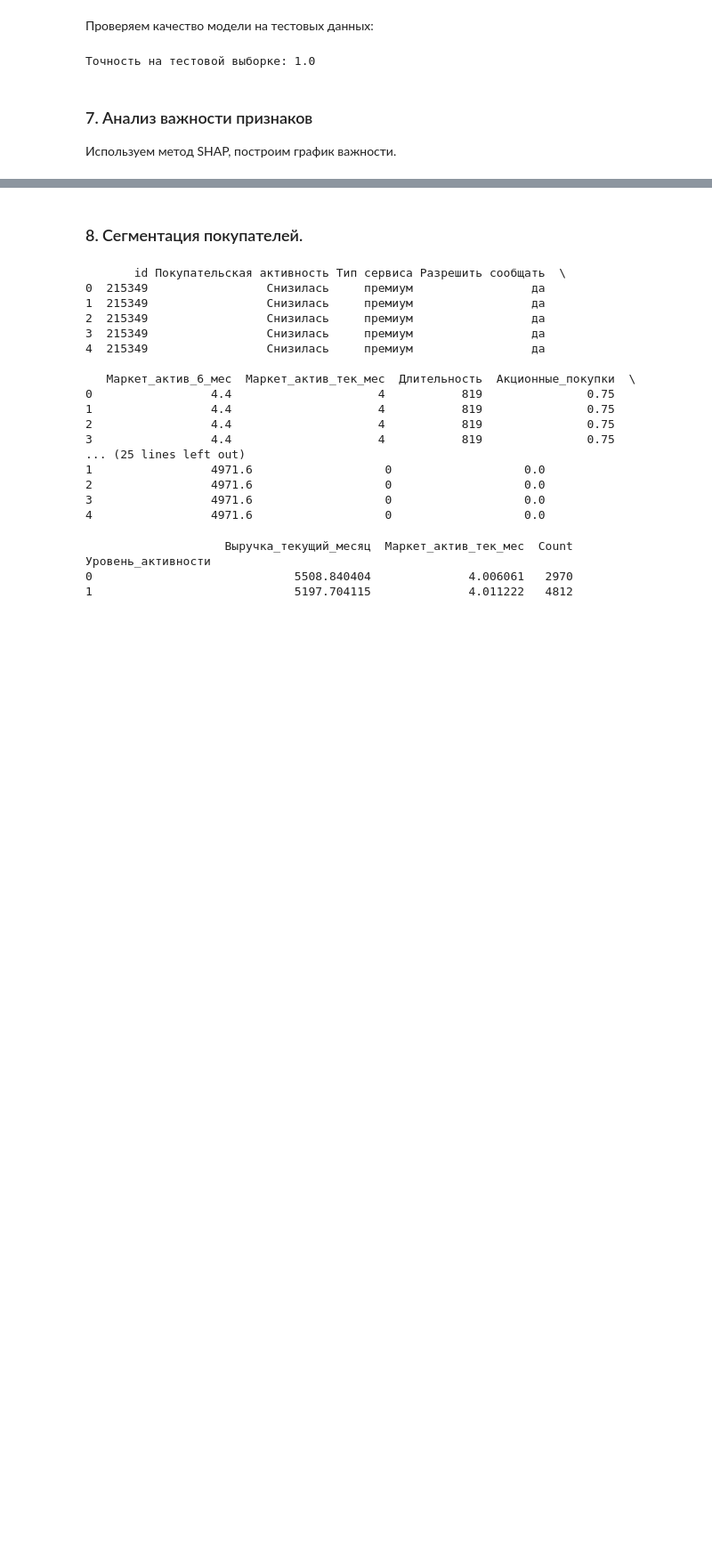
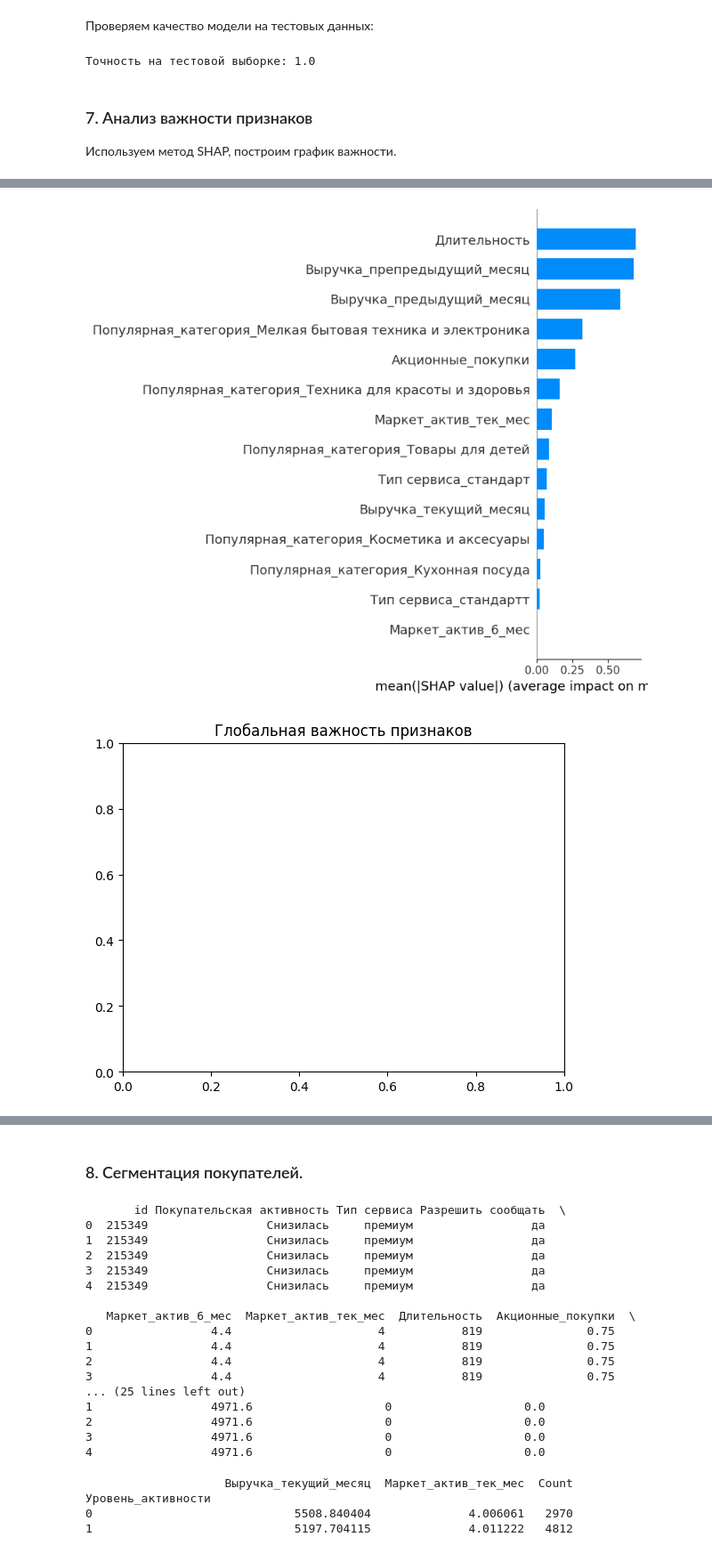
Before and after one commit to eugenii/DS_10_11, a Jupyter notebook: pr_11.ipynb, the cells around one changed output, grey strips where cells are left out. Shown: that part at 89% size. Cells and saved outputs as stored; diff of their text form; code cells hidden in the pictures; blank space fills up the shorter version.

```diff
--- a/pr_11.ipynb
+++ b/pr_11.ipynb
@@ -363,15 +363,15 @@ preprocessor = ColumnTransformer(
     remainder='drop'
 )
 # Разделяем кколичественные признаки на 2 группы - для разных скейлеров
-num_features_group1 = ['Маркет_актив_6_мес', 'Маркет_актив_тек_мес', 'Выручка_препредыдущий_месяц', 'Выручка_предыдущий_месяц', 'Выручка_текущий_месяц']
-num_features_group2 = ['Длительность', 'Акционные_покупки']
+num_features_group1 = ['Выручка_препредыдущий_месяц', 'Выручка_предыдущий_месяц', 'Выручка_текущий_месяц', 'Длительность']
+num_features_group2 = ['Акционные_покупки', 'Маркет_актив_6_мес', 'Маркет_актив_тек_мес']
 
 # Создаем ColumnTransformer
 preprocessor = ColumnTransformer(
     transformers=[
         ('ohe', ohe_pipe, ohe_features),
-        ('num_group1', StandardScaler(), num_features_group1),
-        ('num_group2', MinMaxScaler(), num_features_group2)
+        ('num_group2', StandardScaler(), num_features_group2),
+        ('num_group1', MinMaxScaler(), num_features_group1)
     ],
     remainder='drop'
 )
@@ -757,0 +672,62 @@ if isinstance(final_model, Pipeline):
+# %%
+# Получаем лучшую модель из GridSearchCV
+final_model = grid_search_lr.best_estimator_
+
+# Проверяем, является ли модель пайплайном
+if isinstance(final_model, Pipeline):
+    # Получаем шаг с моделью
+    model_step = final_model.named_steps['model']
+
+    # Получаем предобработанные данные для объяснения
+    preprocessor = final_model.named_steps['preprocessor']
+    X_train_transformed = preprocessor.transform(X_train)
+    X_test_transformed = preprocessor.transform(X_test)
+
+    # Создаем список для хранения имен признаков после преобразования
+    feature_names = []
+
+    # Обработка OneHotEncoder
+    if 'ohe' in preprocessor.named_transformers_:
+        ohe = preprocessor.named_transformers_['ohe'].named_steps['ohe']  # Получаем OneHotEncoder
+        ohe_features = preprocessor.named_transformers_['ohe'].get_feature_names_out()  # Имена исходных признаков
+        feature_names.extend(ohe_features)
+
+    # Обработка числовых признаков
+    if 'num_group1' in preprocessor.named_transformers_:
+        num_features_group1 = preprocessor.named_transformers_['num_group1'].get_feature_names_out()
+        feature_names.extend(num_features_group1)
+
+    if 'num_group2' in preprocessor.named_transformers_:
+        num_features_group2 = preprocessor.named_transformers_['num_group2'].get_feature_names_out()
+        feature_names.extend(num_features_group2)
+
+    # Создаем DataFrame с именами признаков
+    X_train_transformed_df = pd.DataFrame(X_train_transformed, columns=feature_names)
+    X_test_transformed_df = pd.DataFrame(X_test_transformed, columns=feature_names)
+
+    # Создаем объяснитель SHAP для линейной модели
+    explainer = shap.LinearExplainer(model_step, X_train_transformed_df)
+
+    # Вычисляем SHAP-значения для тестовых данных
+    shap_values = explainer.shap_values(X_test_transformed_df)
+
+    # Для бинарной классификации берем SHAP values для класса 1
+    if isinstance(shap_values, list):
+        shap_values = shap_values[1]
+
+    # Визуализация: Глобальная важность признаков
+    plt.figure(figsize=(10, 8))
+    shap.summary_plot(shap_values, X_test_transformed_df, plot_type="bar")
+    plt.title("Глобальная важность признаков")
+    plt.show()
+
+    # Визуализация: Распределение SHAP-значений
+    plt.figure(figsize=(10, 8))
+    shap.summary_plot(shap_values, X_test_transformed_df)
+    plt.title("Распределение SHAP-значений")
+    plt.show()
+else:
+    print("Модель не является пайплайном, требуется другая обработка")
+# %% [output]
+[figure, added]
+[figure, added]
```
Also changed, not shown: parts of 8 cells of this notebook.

__________________________________________________

Please repeat every record above exactly, but leave out the pictures.

■ **Your solution**:
Before and after one commit to eugenii/DS_10_11, a Jupyter notebook: pr_11.ipynb, the cells around one changed output, grey strips where cells are left out. Shown: that part at 89% size. Cells and saved outputs as stored; diff of their text form; code cells hidden in the pictures; blank space fills up the shorter version.

```diff
--- a/pr_11.ipynb
+++ b/pr_11.ipynb
@@ -363,15 +363,15 @@ preprocessor = ColumnTransformer(
     remainder='drop'
 )
 # Разделяем кколичественные признаки на 2 группы - для разных скейлеров
-num_features_group1 = ['Маркет_актив_6_мес', 'Маркет_актив_тек_мес', 'Выручка_препредыдущий_месяц', 'Выручка_предыдущий_месяц', 'Выручка_текущий_месяц']
-num_features_group2 = ['Длительность', 'Акционные_покупки']
+num_features_group1 = ['Выручка_препредыдущий_месяц', 'Выручка_предыдущий_месяц', 'Выручка_текущий_месяц', 'Длительность']
+num_features_group2 = ['Акционные_покупки', 'Маркет_актив_6_мес', 'Маркет_актив_тек_мес']
 
 # Создаем ColumnTransformer
 preprocessor = ColumnTransformer(
     transformers=[
         ('ohe', ohe_pipe, ohe_features),
-        ('num_group1', StandardScaler(), num_features_group1),
-        ('num_group2', MinMaxScaler(), num_features_group2)
+        ('num_group2', StandardScaler(), num_features_group2),
+        ('num_group1', MinMaxScaler(), num_features_group1)
     ],
     remainder='drop'
 )
@@ -757,0 +672,62 @@ if isinstance(final_model, Pipeline):
+# %%
+# Получаем лучшую модель из GridSearchCV
+final_model = grid_search_lr.best_estimator_
+
+# Проверяем, является ли модель пайплайном
+if isinstance(final_model, Pipeline):
+    # Получаем шаг с моделью
+    model_step = final_model.named_steps['model']
+
+    # Получаем предобработанные данные для объяснения
+    preprocessor = final_model.named_steps['preprocessor']
+    X_train_transformed = preprocessor.transform(X_train)
+    X_test_transformed = preprocessor.transform(X_test)
+
+    # Создаем список для хранения имен признаков после преобразования
+    feature_names = []
+
+    # Обработка OneHotEncoder
+    if 'ohe' in preprocessor.named_transformers_:
+        ohe = preprocessor.named_transformers_['ohe'].named_steps['ohe']  # Получаем OneHotEncoder
+        ohe_features = preprocessor.named_transformers_['ohe'].get_feature_names_out()  # Имена исходных признаков
+        feature_names.extend(ohe_features)
+
+    # Обработка числовых признаков
+    if 'num_group1' in preprocessor.named_transformers_:
+        num_features_group1 = preprocessor.named_transformers_['num_group1'].get_feature_names_out()
+        feature_names.extend(num_features_group1)
+
+    if 'num_group2' in preprocessor.named_transformers_:
+        num_features_group2 = preprocessor.named_transformers_['num_group2'].get_feature_names_out()
+        feature_names.extend(num_features_group2)
+
+    # Создаем DataFrame с именами признаков
+    X_train_transformed_df = pd.DataFrame(X_train_transformed, columns=feature_names)
+    X_test_transformed_df = pd.DataFrame(X_test_transformed, columns=feature_names)
+
+    # Создаем объяснитель SHAP для линейной модели
+    explainer = shap.LinearExplainer(model_step, X_train_transformed_df)
+
+    # Вычисляем SHAP-значения для тестовых данных
+    shap_values = explainer.shap_values(X_test_transformed_df)
+
+    # Для бинарной классификации берем SHAP values для класса 1
+    if isinstance(shap_values, list):
+        shap_values = shap_values[1]
+
+    # Визуализация: Глобальная важность признаков
+    plt.figure(figsize=(10, 8))
+    shap.summary_plot(shap_values, X_test_transformed_df, plot_type="bar")
+    plt.title("Глобальная важность признаков")
+    plt.show()
+
+    # Визуализация: Распределение SHAP-значений
+    plt.figure(figsize=(10, 8))
+    shap.summary_plot(shap_values, X_test_transformed_df)
+    plt.title("Распределение SHAP-значений")
+    plt.show()
+else:
+    print("Модель не является пайплайном, требуется другая обработка")
+# %% [output]
+[figure, added]
+[figure, added]
```
Also changed, not shown: parts of 8 cells of this notebook.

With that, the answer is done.